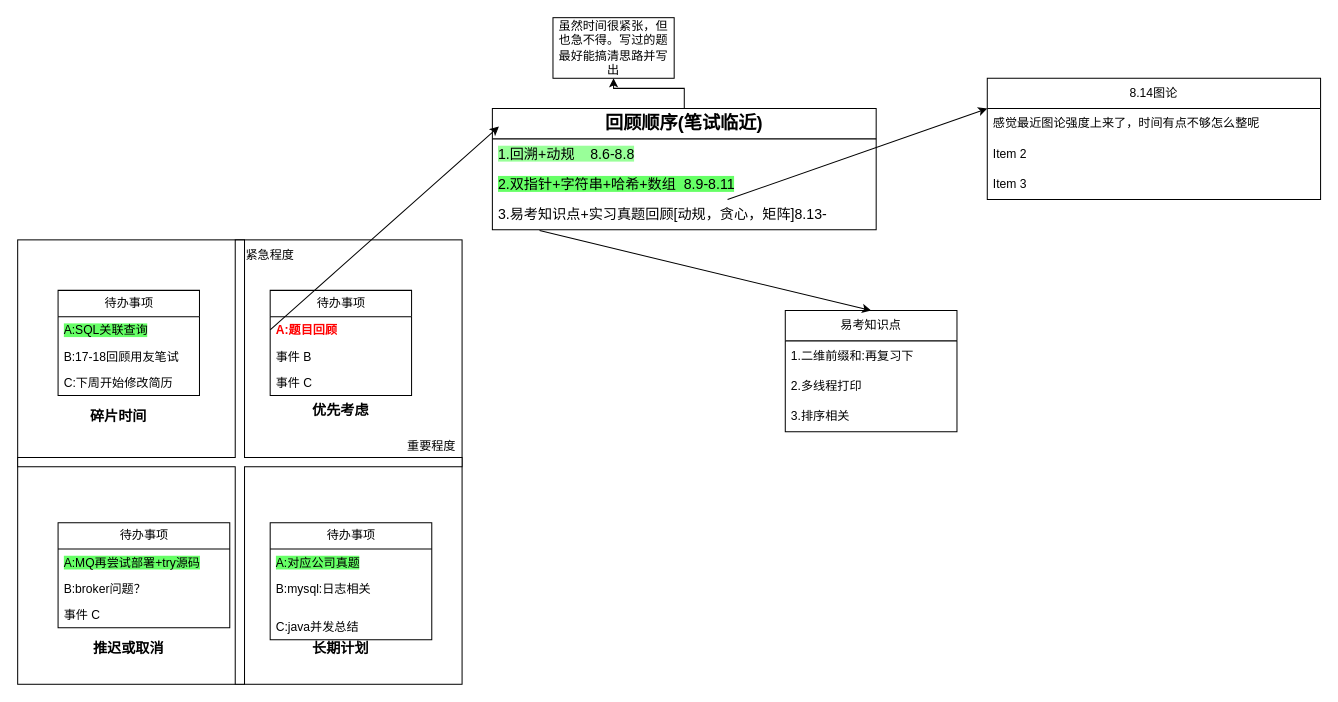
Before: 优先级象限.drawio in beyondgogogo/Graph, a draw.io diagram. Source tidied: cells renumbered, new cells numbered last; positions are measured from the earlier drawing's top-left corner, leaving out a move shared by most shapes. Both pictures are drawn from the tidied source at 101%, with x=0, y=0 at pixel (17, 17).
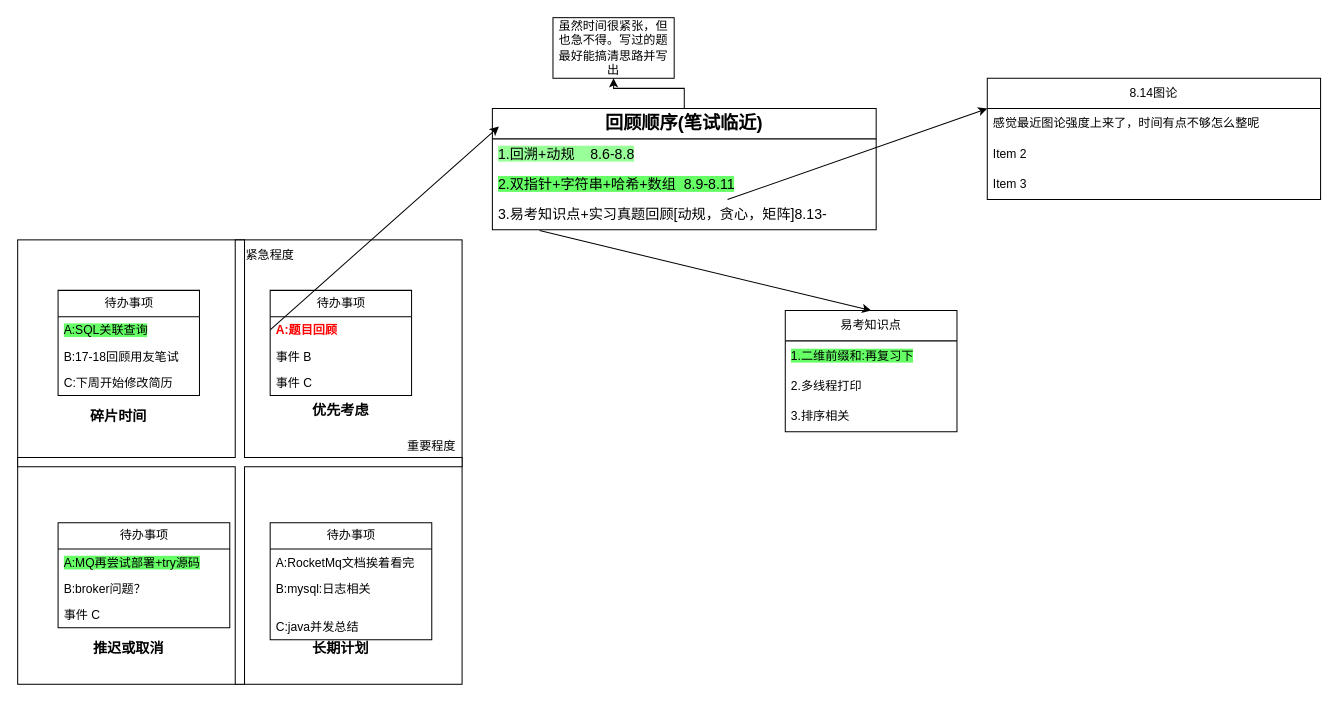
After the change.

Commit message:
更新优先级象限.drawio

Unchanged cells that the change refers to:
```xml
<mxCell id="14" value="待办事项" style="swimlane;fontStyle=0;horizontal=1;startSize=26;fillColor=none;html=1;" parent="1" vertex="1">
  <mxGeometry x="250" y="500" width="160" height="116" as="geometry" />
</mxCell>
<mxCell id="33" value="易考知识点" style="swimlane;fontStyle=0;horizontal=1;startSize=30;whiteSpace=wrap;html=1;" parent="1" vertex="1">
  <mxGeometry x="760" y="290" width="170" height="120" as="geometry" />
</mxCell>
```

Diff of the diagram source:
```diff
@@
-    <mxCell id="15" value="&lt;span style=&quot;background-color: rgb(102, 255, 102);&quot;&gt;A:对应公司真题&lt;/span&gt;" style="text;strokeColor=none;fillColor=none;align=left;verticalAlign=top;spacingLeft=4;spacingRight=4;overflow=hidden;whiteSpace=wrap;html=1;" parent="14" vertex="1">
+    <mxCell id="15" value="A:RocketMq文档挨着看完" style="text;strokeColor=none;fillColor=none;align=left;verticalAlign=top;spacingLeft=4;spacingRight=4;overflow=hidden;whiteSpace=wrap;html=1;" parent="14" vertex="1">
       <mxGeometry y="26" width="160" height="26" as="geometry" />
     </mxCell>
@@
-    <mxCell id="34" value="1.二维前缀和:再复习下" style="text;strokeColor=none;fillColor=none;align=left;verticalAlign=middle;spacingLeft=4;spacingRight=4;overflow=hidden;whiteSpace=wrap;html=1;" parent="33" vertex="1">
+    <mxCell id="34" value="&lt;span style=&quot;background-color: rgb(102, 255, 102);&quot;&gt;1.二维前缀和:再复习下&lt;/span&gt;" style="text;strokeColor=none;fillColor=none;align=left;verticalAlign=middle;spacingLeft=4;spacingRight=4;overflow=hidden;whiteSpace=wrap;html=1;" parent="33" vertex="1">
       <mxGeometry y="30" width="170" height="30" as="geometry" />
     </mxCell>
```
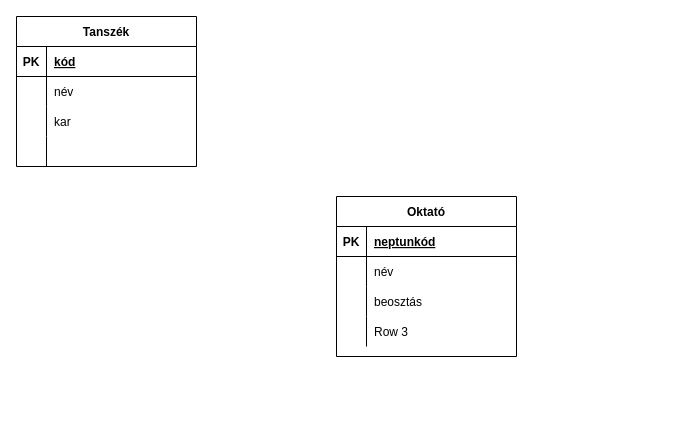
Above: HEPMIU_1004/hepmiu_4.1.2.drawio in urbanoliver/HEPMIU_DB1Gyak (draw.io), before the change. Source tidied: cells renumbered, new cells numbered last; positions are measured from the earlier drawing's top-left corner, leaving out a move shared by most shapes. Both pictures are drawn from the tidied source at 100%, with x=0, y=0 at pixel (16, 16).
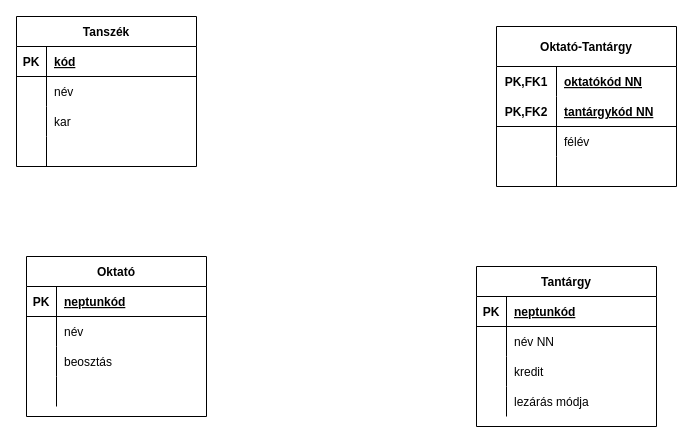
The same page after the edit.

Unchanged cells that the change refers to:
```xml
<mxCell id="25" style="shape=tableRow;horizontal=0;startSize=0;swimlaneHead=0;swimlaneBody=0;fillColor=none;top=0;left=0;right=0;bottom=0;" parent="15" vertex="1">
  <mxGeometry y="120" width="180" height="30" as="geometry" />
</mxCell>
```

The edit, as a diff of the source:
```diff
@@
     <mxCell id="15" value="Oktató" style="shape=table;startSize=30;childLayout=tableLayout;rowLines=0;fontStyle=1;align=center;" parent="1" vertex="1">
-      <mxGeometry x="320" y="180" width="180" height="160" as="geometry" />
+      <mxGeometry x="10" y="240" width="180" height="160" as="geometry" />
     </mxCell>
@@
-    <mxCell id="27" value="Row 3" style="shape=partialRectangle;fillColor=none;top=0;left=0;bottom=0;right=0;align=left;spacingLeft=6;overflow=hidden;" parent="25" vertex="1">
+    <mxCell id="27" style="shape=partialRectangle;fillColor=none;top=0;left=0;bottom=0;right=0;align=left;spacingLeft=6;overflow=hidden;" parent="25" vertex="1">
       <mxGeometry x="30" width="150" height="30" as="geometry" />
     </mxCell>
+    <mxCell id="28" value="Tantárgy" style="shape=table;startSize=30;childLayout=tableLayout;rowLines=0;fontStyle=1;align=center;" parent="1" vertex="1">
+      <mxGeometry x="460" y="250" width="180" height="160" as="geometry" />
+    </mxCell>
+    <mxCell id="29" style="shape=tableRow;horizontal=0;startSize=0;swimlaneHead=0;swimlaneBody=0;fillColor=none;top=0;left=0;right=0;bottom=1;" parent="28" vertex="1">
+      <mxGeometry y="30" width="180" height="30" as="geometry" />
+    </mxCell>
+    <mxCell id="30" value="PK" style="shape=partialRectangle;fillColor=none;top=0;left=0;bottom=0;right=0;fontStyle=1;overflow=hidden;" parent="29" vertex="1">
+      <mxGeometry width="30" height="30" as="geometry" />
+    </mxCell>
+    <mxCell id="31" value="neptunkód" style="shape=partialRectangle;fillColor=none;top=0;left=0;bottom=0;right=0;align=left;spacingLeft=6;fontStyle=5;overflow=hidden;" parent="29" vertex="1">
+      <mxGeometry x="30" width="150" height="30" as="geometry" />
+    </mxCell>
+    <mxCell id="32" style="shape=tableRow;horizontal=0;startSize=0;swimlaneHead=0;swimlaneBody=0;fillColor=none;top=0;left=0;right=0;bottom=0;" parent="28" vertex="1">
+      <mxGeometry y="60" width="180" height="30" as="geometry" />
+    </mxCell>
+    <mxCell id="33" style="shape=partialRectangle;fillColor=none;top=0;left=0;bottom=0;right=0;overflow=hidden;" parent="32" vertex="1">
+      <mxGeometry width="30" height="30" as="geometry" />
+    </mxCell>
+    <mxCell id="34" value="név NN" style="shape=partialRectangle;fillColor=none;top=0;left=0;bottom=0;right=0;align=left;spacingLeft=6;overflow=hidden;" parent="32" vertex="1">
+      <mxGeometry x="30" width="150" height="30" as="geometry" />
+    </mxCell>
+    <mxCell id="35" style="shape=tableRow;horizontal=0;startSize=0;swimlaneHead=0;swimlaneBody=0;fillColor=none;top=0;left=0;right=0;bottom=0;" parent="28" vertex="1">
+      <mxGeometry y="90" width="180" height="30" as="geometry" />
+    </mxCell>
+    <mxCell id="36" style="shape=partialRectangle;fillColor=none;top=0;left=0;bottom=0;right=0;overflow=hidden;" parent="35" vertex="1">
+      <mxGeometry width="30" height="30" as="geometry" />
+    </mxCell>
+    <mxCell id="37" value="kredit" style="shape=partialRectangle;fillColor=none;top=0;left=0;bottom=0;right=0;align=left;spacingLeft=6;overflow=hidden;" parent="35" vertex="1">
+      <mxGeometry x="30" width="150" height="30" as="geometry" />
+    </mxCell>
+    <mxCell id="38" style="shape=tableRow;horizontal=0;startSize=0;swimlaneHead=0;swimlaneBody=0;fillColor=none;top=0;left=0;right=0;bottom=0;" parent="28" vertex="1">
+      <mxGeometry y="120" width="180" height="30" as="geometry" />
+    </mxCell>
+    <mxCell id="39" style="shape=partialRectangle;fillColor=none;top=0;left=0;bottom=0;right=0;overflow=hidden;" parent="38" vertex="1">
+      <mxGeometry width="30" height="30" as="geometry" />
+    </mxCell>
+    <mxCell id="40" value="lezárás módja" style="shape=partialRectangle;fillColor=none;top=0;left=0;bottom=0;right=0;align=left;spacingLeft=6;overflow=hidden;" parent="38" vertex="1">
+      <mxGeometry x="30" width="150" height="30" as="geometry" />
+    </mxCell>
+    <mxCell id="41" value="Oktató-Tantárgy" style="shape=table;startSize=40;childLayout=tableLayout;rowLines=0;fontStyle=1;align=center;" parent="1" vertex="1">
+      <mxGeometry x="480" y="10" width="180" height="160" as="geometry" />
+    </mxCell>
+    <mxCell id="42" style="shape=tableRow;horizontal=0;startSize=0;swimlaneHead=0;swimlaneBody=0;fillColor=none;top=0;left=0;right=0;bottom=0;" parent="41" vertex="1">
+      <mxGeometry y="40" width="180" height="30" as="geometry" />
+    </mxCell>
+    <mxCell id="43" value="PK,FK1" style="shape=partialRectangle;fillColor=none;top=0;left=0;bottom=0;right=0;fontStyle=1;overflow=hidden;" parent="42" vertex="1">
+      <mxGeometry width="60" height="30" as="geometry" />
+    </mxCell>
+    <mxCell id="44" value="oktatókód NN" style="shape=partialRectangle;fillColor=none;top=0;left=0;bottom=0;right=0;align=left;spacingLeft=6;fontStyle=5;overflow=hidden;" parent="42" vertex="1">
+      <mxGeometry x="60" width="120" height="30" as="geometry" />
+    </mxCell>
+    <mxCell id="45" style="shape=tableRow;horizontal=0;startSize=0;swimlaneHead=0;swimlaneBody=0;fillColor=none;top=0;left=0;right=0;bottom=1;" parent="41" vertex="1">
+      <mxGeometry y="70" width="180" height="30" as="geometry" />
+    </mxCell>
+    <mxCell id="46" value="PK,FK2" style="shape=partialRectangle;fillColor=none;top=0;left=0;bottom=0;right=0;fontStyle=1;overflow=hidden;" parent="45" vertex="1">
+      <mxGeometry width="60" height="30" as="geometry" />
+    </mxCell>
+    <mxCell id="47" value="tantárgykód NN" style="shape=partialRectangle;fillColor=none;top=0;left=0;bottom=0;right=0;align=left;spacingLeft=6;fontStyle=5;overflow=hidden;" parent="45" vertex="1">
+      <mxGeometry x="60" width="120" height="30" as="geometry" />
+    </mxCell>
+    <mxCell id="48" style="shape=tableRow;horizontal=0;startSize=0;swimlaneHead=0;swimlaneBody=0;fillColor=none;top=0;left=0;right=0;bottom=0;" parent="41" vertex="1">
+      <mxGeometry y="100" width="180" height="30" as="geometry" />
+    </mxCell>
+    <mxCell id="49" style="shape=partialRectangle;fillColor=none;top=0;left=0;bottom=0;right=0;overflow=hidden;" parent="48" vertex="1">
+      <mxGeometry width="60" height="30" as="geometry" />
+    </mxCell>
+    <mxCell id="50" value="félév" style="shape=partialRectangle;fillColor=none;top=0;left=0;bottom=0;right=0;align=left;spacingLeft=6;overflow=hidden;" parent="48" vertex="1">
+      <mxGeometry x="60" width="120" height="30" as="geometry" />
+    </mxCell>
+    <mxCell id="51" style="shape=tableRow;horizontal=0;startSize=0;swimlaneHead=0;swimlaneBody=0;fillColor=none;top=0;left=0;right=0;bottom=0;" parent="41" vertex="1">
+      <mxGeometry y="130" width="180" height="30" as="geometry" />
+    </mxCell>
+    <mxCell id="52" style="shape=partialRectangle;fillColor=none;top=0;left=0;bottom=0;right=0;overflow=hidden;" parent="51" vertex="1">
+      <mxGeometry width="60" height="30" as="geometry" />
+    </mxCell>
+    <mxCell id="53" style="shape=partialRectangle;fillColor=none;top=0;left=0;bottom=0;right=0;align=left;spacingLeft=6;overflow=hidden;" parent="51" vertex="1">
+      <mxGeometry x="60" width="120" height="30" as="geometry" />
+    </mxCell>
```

**INSTRUCTIONS TO FOLLOW:** Pull out every line of the records that includes the string "diagram".

**EXPECTED OUTPUT:**
Before: 优先级象限.drawio in beyondgogogo/Graph, a draw.io diagram. Source tidied: cells renumbered, new cells numbered last; positions are measured from the earlier drawing's top-left corner, leaving out a move shared by most shapes. Both pictures are drawn from the tidied source at 101%, with x=0, y=0 at pixel (17, 17).
Diff of the diagram source:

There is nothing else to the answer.